The CAF deployed troops and aircraft to British Columbia, under Operation LENTUS, on July 9 after an official request for assistance from the provincial government of BC.
WO Terry Vandenberghe, from 1 Combat Engineer Regiment, was amongst the first troops deployed to the region. Aboard a CC-130 Hercules, Vandenberghe and eight other CAF members flew out to Williams Lake, BC. He remained in the area for three weeks.
The main task of Vandenberghe, and his fellow CAF members, was to assist local RCMP in evacuations, controlling evacuation zones and spreading the word amongst the community on how to seek assistance.
“By getting out on the control points, that the RCMP set up, it freed the RCMP to do community policing and continue on with their job,” said the 1 CER member.
Vandenberghe then later returned in September for two weeks until the government confirmed that the province was no longer in a state-of-emergency.
Overall, in BC, CAF troops supported provincial firefighters, evacuated locals, transported equipment and first responders and delivered essentials. At the height of the mission, approximately 800 troops were deployed to the province and more than 2,000 military members from across the country were providing support to the province over the course of the operation.
This support, says Vandenberghe, translated as an immeasurable sense of appreciation from the locals who brought the members cookies to show their gratitude.
“It was great as a soldier to be back in the position to help Canadians on the ground.
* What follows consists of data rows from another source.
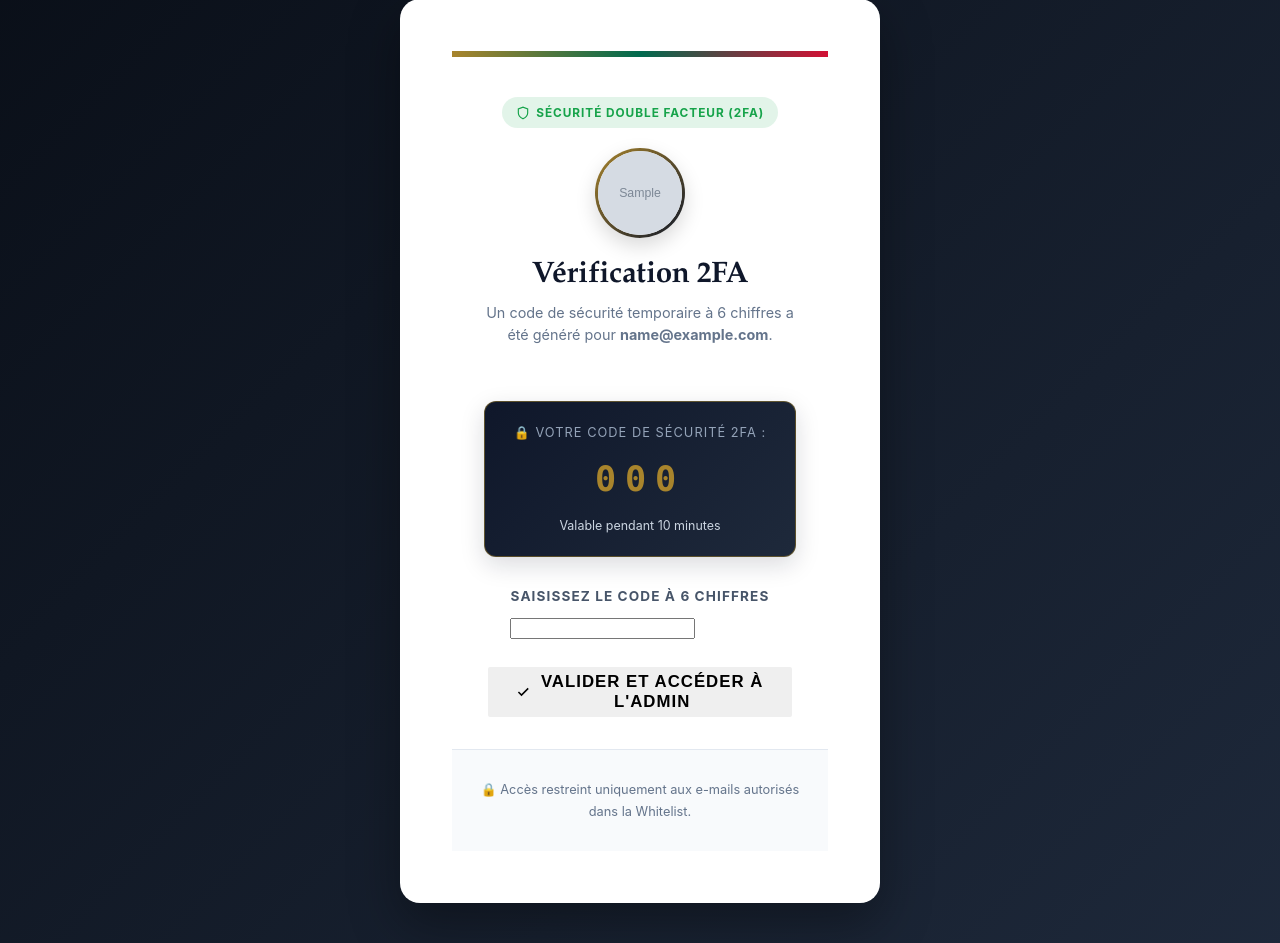
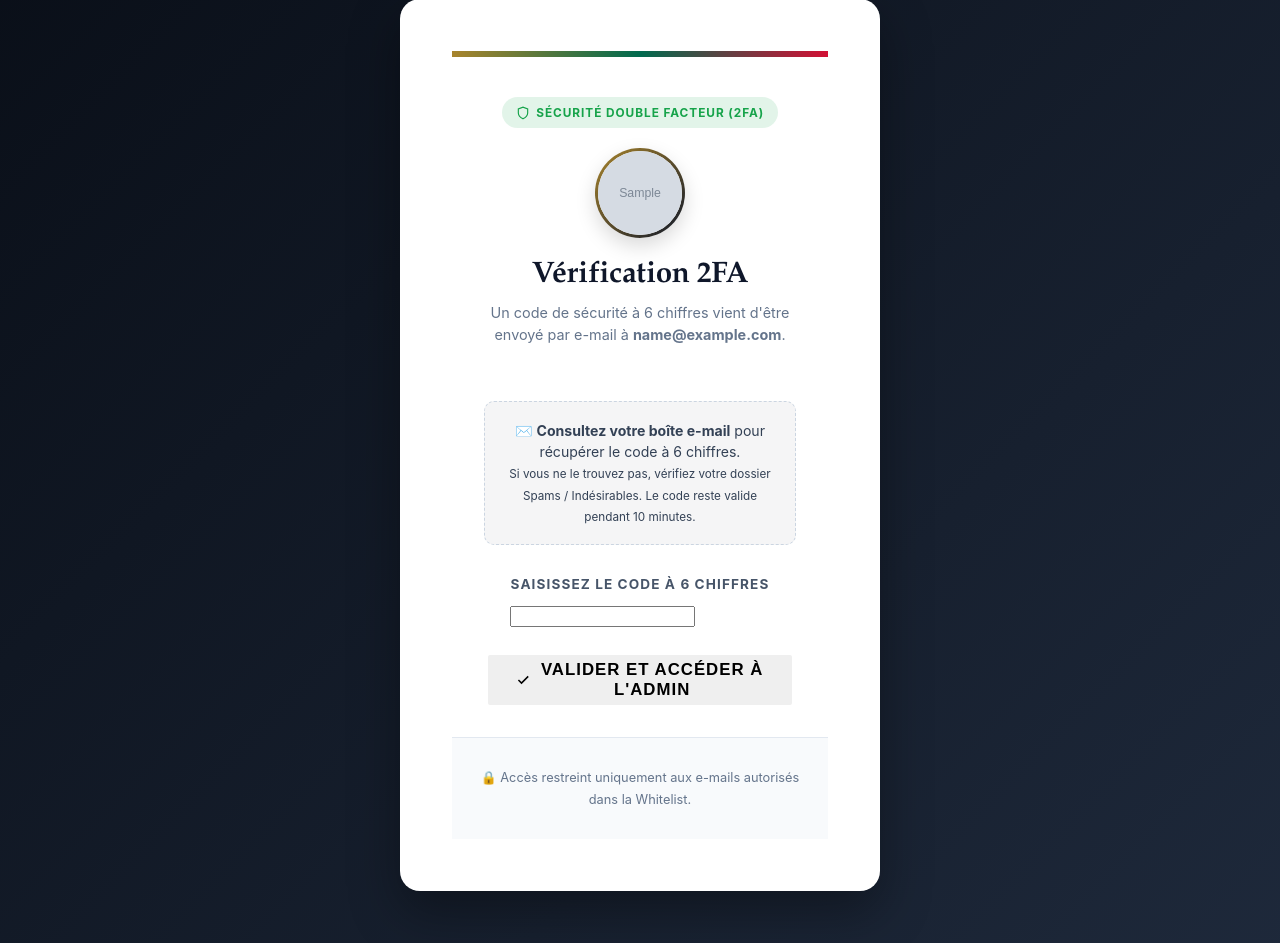
Before and after one commit to kokou-stm/portefolio-madame-myriam, a Django app: template templates/cv/connexion_2fa.html in a window 1280 px wide. Shown: the part 204-1147 px from the top of the page. Run offline with Django 5.2, Linux system fonts and the light colour scheme; the template is opened without the code that fills it: most values are stand-ins (such as "Sample title", 1, 10 or a date in 2020); grey boxes marked "Sample" are stand-in pictures; form fields are guessed from the names that the template uses.

Commit message:
Remove on-screen code banner to enforce 100% email-only 2FA security

```diff
--- a/templates/cv/connexion_2fa.html
+++ b/templates/cv/connexion_2fa.html
@@ -29,7 +29,7 @@
 
         <h2>Vérification 2FA</h2>
         <p class="admin-login-subtitle">
-          Un code de sécurité temporaire à 6 chiffres a été généré pour <strong>{{ user_email }}</strong>.
+          Un code de sécurité à 6 chiffres vient d'être envoyé par e-mail à <strong>{{ user_email }}</strong>.
         </p>
       </div>
 
@@ -37,11 +37,11 @@
         <div class="alerte alerte--{{ message.tags }}">{{ message }}</div>
       {% endfor %}
 
-      <!-- Bannière d'affichage dynamique du code 2FA -->
-      <div class="code-2fa-banner">
-        <span class="code-2fa-banner__label">🔒 Votre Code de Sécurité 2FA :</span>
-        <strong class="code-2fa-banner__valeur">{{ active_code }}</strong>
-        <span class="code-2fa-banner__timer">Valable pendant 10 minutes</span>
+      <div class="code-2fa-info-box" style="background: rgba(15, 23, 42, 0.04); border: 1px dashed #cbd5e1; border-radius: 10px; padding: 1.1rem; margin: 1.25rem 2rem 0; text-align: center;">
+        <p style="margin: 0; font-size: 0.88rem; color: #334155; line-height: 1.5;">
+          ✉️ <strong>Consultez votre boîte e-mail</strong> pour récupérer le code à 6 chiffres.<br>
+          <small class="text-muted">Si vous ne le trouvez pas, vérifiez votre dossier Spams / Indésirables. Le code reste valide pendant 10 minutes.</small>
+        </p>
       </div>
 
       <form method="post" class="admin-login-form" novalidate>
```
“It’s an ability to help some of the communities that need our assistance, to help fellow Canadians in their time of need, just to be on home soil helping out, is worth the time,” said Vandenbergh.
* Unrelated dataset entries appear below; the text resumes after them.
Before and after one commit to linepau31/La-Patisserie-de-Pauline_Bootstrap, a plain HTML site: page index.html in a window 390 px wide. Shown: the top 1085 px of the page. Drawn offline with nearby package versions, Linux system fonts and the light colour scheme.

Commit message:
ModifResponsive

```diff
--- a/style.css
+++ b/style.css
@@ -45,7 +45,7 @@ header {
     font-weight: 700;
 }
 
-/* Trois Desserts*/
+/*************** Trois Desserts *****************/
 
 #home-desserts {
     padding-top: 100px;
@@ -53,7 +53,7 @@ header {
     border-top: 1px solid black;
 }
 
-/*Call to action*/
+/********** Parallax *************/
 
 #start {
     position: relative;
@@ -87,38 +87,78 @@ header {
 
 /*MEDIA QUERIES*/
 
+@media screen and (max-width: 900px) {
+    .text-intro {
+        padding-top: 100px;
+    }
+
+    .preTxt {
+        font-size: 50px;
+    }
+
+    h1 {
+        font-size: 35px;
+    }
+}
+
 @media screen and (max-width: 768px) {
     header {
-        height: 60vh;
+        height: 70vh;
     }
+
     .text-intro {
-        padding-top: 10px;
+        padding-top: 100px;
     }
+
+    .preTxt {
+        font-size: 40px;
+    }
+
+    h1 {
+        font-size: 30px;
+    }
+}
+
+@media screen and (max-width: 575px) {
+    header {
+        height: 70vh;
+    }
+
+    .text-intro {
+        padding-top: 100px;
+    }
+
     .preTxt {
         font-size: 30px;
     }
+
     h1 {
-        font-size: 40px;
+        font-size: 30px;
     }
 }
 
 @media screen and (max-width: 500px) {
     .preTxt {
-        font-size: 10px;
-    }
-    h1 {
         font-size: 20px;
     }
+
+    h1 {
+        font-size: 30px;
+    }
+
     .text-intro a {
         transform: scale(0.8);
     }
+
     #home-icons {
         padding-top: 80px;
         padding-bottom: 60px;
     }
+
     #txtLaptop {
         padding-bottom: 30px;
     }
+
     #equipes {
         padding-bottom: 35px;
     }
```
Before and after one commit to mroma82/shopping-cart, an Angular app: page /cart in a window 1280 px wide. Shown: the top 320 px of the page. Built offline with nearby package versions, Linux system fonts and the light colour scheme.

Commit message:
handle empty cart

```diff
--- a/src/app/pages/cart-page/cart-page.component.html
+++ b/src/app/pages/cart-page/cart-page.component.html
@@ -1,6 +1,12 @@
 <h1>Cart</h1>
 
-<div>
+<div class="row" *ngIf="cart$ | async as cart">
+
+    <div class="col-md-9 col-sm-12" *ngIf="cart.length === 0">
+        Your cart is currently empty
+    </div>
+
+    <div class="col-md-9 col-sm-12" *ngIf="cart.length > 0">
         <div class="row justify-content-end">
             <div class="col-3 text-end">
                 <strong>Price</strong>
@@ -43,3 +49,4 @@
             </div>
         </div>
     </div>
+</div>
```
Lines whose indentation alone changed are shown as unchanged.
A number of CAF members were also deployed to Northern Manitoba from Aug. 31 to Sept. 3 to evacuate members of the First Nations who reside around Island Lake, MB. In total, 12 flights were conducted to evacuate 1,119 people.
During this time, Sgt. Nicole Fagan, from 2IC Air Movements Section, and Capt. Jeff Edwards Squadron Standards Officer from 435 Transport and Rescue Squadron, were on the ground at Island Lake.
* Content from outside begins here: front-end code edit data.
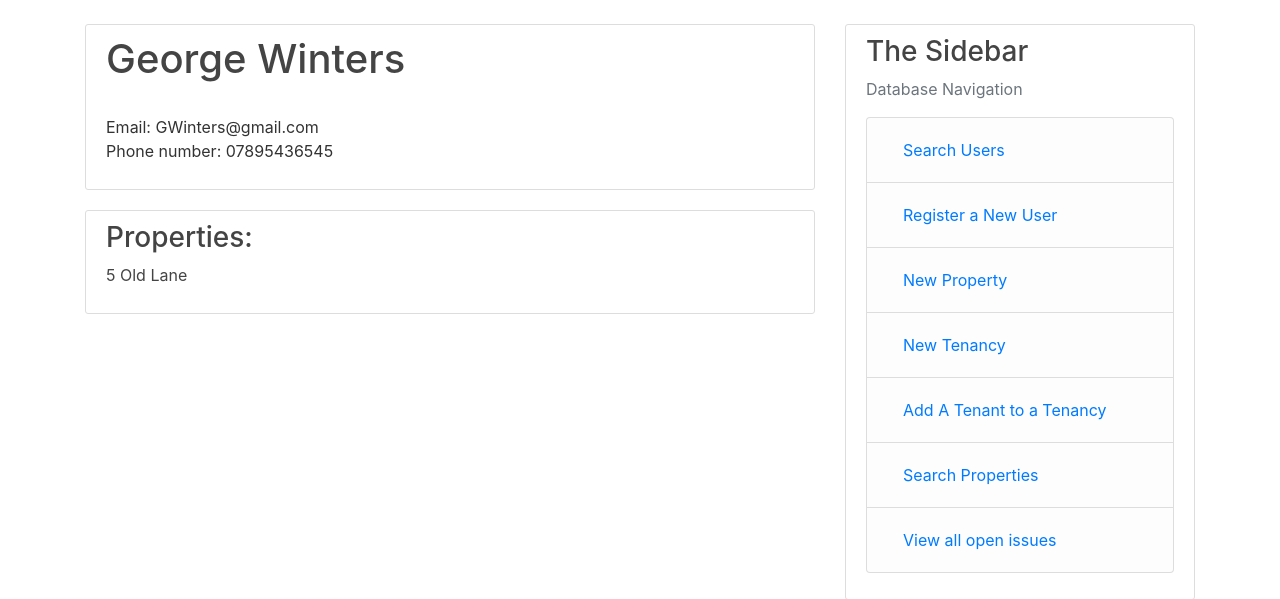
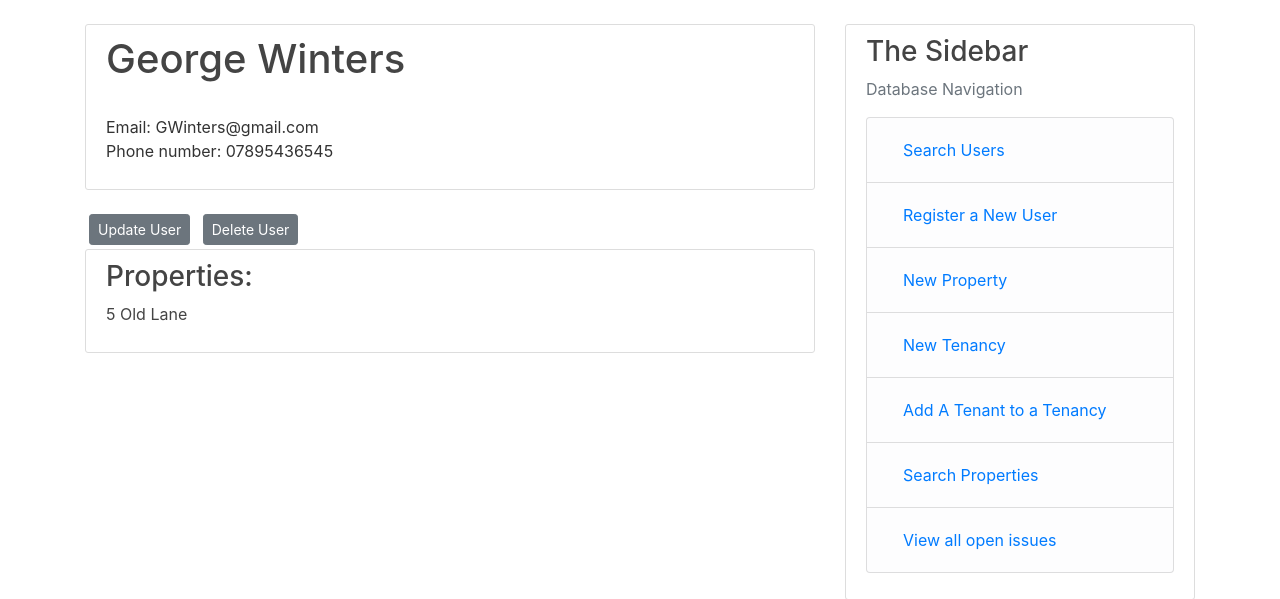
Before and after one commit to puffledude/CourseworkFullBuild, a Flask app: page /Landlord/4 in a window 1280 px wide. Shown: the part 56-655 px from the top of the page. Run offline with Flask 2, Linux system fonts and the light colour scheme; a user stored in the database is signed in; data comes from the database, SQL or seed files in the repository; both versions use the stored data as it was after the commit; some libraries are stand-ins or nearby versions.

Commit message:
Deletion and Updates on all user pages

```diff
--- a/Tower/routes.py
+++ b/Tower/routes.py
@@ -298,7 +298,7 @@ def Landlord(user_id):
 def Admin(user_id):
     if current_user.role !=("Admin"):
         abort(403)
-    user = db.session.query(User).filter(User.user_id == user_id)
+    user = db.session.query(User).filter(User.user_id == user_id).first()
     if user.role !=("Admin"):
         abort(404)
     return render_template("Admin.html", title = "User Profile",user=user)
--- a/Tower/templates/Landlord.html
+++ b/Tower/templates/Landlord.html
@@ -6,6 +6,12 @@
     <br>
     <p>Email: {{landlord.email }} <br>Phone number: {{landlord.phone_number}}</p>
 </div>
+{% if current_user.role == ('Admin') %}
+<div>
+    <a class="btn btn-secondary btn-sm m-1" href=" {{url_for('Update_User', user_id = landlord.user_id) }}">Update User</a>
+    <a class="btn btn-secondary btn-sm m-1" href=" {{url_for('Delete_user', user_id = landlord.user_id) }}">Delete User</a>
+</div>
+{% endif %}
 <div class="content-section">
     <h3>Properties: </h3>
     {%for places in properties%}
```
Also changed, not shown: Tower/templates/Admin.html (+7 -0 lines), Tower/site.db.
Island Lake, where much of the community is spread across different islands, was effected by kilometres and kilometres of smoke without the luxury of emergency services at their fingertips.
“You could just see how sad people were and not wanting to leave, and rightfully so, because they’re getting on a plane and leaving and not knowing what they’re going to come back to,” recalled Fagan.
Fagan was in-charge of a ground crew of five members for a number of days that helped load and transport baggage.
She echoed Vandenberghe’s sentiment of feeling grateful to help fellow Canadians on home soil.
“It’s definitely an honour, and I speak for myself and all the other crew members that were with me that day, this is what we’re here to do. Helping people at home. We get to go on deployments and we get to help so many other people around the world but when we get to stand up and help people at home, it definitely means a lot,” stated Fagan.
To help evacuate the thousands of Island Lake residents effected by the wildfires, Capt. Edwards was on-hand to fly the evacuees from Island Lake to Manitoba. In total, Edwards estimates he helped to evacuate anywhere from 400-500 people.
“It means the world to me, obviously, something like this in support of helping Canadians. The whole crew were so pleased to be able to do something to help and the technicians we have here were working so hard to keep the aircraft running throughout the period that we were involved. It was a huge team effort and I think everyone was just over the moon to be involved,” said Edwards.